START Records to use

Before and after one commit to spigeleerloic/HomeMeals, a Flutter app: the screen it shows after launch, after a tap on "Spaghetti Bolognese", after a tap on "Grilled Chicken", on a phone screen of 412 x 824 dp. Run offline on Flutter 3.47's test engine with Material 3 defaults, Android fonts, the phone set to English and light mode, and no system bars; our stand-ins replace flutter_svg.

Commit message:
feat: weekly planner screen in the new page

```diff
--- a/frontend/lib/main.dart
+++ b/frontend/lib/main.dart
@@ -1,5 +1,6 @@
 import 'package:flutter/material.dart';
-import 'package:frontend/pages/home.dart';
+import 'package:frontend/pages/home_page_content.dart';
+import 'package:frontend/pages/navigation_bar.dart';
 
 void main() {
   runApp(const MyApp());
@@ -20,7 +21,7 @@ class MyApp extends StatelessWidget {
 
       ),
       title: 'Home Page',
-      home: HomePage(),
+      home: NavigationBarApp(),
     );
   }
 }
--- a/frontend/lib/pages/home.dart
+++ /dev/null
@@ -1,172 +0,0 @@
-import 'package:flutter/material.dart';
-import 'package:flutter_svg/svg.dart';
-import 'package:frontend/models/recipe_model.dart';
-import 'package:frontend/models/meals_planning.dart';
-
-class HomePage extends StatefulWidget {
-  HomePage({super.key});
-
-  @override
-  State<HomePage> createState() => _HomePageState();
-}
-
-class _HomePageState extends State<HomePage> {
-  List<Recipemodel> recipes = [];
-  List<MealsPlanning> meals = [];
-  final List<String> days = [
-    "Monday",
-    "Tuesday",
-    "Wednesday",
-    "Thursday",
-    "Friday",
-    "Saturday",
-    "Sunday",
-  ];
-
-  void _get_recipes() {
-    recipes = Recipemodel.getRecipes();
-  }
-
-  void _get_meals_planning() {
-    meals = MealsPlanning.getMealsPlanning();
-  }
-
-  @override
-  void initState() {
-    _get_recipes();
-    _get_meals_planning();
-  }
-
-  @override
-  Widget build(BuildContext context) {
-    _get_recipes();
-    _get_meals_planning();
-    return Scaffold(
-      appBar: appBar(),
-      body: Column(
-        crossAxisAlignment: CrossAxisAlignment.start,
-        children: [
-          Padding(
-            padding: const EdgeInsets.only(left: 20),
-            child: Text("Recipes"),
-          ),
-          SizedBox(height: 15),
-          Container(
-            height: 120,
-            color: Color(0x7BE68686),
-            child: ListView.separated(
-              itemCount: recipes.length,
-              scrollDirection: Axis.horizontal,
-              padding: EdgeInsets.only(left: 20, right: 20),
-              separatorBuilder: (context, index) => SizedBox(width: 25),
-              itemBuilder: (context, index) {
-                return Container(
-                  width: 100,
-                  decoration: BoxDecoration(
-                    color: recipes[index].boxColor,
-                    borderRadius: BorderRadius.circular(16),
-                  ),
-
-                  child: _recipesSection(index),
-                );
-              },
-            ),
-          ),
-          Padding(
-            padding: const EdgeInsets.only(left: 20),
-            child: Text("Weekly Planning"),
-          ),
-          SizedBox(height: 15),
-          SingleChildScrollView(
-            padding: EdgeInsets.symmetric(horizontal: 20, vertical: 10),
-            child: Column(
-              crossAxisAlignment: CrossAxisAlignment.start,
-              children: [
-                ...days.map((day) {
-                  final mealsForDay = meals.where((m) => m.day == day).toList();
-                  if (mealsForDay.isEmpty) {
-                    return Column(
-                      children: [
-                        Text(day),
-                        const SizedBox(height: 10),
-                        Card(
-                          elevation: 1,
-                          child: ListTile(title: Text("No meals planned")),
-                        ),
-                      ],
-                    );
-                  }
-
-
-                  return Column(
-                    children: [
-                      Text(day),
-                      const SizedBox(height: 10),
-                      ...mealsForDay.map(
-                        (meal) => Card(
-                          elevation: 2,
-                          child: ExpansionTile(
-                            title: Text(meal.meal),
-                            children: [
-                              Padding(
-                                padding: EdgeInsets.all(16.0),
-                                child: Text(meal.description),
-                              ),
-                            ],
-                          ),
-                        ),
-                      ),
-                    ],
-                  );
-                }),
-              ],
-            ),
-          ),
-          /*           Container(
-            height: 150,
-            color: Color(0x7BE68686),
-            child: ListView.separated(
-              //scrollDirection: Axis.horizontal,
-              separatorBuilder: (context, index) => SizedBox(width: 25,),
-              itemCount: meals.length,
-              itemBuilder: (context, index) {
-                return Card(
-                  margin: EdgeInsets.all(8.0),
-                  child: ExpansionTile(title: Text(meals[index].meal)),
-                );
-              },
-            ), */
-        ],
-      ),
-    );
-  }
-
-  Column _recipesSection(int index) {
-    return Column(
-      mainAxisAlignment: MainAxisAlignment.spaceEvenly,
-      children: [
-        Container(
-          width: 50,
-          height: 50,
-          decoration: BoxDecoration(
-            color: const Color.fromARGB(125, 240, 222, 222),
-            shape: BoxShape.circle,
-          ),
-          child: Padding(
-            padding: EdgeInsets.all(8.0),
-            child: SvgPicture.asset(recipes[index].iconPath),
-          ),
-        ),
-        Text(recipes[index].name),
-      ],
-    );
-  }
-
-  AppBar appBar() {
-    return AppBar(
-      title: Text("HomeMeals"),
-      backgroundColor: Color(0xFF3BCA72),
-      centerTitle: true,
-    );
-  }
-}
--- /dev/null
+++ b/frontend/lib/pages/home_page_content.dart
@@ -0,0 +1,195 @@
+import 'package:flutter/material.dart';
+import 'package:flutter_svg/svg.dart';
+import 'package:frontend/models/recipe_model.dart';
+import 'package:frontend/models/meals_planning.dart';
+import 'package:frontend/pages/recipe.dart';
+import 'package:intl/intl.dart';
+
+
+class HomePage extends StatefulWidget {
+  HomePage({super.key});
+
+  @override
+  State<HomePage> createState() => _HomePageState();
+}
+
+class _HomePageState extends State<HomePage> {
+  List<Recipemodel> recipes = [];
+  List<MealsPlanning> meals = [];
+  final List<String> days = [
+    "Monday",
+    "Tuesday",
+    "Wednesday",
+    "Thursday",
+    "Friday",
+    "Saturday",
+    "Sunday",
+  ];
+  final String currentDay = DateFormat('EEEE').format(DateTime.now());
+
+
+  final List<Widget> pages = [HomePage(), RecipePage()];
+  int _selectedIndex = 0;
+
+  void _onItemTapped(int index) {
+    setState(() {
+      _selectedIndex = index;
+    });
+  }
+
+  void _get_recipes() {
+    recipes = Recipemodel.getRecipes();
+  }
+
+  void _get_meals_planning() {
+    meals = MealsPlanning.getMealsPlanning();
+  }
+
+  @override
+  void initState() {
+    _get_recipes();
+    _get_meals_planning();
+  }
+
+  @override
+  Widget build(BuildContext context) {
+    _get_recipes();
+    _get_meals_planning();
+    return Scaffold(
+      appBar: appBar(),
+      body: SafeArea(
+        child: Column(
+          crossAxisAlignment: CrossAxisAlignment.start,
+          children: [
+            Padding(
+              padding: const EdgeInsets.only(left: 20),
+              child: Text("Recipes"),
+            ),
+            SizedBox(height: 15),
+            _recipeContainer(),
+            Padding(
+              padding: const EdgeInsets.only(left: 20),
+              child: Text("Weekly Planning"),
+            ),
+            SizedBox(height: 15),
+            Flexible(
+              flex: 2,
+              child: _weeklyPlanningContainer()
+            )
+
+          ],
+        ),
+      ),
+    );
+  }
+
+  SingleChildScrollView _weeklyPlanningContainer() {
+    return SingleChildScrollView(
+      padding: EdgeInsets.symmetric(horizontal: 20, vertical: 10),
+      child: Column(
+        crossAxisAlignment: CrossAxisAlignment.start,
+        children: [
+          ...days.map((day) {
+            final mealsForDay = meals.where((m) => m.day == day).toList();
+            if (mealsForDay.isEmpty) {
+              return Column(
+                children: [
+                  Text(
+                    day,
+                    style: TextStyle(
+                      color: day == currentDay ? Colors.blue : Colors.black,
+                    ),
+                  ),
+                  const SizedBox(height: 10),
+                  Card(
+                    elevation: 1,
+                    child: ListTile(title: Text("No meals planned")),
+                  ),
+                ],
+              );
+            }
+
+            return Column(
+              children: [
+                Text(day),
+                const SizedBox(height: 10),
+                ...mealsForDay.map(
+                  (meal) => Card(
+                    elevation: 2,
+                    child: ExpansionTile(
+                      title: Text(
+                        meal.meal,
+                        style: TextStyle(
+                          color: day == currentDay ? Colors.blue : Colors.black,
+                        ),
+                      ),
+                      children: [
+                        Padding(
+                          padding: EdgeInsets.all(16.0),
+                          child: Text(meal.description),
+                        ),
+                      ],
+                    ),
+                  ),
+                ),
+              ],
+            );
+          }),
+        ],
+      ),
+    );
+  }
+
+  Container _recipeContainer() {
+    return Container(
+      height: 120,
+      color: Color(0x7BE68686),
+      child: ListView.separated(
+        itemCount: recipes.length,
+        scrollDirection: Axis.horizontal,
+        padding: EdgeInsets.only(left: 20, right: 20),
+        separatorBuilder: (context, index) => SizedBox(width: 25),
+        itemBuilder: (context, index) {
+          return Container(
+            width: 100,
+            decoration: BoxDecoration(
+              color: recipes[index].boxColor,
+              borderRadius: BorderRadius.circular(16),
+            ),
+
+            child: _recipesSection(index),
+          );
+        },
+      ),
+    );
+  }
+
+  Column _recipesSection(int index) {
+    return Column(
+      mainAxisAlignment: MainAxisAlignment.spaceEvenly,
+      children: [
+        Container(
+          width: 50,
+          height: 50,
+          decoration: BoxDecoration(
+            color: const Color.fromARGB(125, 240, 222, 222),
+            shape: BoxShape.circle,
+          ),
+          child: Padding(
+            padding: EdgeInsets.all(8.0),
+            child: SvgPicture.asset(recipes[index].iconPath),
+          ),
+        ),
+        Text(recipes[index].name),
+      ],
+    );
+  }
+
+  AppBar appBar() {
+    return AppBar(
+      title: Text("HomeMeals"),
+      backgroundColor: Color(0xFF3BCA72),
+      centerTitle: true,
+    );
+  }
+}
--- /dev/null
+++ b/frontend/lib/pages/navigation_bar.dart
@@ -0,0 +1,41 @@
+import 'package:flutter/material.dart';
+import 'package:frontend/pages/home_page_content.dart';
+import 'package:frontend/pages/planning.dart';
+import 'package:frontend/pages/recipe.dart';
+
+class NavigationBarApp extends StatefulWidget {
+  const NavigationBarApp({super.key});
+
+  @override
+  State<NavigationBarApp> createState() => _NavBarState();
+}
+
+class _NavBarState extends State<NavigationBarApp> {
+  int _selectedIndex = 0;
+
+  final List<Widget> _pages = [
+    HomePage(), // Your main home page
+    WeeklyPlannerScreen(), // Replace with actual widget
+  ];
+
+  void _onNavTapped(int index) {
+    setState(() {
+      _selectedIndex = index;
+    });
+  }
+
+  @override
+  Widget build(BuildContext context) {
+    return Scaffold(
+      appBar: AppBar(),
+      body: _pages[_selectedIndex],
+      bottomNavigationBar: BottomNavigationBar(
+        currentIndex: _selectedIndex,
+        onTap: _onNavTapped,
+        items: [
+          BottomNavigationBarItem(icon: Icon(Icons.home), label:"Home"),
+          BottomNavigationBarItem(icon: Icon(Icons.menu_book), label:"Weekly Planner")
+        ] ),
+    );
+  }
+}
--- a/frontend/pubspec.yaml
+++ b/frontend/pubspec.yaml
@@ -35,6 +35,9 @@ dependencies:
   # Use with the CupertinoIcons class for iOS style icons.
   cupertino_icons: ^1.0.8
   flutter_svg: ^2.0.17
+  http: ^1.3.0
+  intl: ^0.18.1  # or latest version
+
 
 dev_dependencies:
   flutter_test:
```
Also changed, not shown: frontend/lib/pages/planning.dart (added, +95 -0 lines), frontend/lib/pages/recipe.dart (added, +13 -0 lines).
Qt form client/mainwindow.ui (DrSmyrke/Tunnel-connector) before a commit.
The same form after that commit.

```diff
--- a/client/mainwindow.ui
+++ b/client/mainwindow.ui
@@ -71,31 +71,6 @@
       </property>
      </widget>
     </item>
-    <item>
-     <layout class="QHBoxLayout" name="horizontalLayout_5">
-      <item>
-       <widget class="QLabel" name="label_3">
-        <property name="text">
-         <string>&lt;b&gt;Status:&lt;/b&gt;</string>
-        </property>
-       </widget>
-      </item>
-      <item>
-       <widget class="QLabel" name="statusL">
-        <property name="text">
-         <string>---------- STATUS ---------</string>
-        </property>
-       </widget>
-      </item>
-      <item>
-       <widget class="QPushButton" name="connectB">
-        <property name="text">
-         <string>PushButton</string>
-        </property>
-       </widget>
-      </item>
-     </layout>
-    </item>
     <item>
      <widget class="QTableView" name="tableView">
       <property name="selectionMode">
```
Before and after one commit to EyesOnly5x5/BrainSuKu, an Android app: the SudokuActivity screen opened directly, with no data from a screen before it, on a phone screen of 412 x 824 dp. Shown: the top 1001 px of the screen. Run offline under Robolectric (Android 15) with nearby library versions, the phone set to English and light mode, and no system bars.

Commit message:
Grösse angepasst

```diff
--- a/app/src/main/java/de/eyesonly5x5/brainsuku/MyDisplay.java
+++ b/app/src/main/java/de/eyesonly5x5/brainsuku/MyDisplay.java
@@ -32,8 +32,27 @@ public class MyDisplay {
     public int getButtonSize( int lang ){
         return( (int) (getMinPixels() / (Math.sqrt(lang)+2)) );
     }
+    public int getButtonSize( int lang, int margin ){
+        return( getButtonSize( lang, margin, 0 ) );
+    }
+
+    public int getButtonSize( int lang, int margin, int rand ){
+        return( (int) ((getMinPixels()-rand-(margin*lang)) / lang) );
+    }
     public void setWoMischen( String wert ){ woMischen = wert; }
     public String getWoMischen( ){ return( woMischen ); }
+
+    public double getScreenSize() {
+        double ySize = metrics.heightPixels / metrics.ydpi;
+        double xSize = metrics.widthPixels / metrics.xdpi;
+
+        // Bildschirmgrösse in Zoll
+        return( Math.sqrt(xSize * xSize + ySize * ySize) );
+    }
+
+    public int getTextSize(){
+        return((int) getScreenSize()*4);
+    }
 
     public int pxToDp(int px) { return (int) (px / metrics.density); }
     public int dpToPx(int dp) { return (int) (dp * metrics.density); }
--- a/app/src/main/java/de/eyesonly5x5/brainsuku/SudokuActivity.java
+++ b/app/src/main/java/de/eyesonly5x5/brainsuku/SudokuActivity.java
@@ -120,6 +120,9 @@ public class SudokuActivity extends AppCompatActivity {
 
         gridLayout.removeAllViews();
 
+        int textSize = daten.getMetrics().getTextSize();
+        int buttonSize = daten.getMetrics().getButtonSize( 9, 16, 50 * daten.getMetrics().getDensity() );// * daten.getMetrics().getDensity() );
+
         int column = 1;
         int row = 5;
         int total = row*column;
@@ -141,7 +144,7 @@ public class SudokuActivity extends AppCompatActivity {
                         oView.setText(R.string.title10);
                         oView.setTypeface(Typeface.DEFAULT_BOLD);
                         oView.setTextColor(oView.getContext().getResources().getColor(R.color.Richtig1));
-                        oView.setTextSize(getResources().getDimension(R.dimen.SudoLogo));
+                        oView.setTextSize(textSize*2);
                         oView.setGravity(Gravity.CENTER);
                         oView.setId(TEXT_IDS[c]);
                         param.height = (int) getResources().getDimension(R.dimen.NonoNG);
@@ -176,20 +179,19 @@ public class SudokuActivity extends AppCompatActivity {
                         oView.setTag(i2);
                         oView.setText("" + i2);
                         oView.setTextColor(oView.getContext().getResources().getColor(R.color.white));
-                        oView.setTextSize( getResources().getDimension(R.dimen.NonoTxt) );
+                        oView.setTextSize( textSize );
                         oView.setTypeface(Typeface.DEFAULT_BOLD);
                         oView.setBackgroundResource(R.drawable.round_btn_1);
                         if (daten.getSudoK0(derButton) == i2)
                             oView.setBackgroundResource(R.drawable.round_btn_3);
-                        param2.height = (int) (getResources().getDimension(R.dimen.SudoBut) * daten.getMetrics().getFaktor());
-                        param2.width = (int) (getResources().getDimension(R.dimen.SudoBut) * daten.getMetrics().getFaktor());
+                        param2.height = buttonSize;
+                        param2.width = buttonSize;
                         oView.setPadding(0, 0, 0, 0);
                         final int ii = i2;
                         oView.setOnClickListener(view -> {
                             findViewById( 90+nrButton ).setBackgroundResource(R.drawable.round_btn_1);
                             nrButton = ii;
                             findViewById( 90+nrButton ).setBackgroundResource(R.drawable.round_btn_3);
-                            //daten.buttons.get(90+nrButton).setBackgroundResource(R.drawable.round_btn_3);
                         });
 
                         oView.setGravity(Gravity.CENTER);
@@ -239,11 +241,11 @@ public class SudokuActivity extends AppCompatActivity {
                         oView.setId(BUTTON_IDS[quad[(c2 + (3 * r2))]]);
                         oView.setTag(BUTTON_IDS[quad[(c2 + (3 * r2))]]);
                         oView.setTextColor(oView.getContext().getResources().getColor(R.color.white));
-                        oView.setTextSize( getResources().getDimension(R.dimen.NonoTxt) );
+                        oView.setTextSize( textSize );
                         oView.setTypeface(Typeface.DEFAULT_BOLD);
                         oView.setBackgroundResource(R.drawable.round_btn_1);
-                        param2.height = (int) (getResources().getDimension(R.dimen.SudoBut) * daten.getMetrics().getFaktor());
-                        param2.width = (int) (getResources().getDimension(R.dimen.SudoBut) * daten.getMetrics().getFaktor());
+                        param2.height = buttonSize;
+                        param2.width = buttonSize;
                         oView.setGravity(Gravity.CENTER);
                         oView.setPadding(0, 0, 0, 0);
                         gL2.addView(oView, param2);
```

END Records to use

In which lines of the records does the word "getMinPixels" appear? Copy each of them.

         return( (int) (getMinPixels() / (Math.sqrt(lang)+2)) );
+        return( (int) ((getMinPixels()-rand-(margin*lang)) / lang) );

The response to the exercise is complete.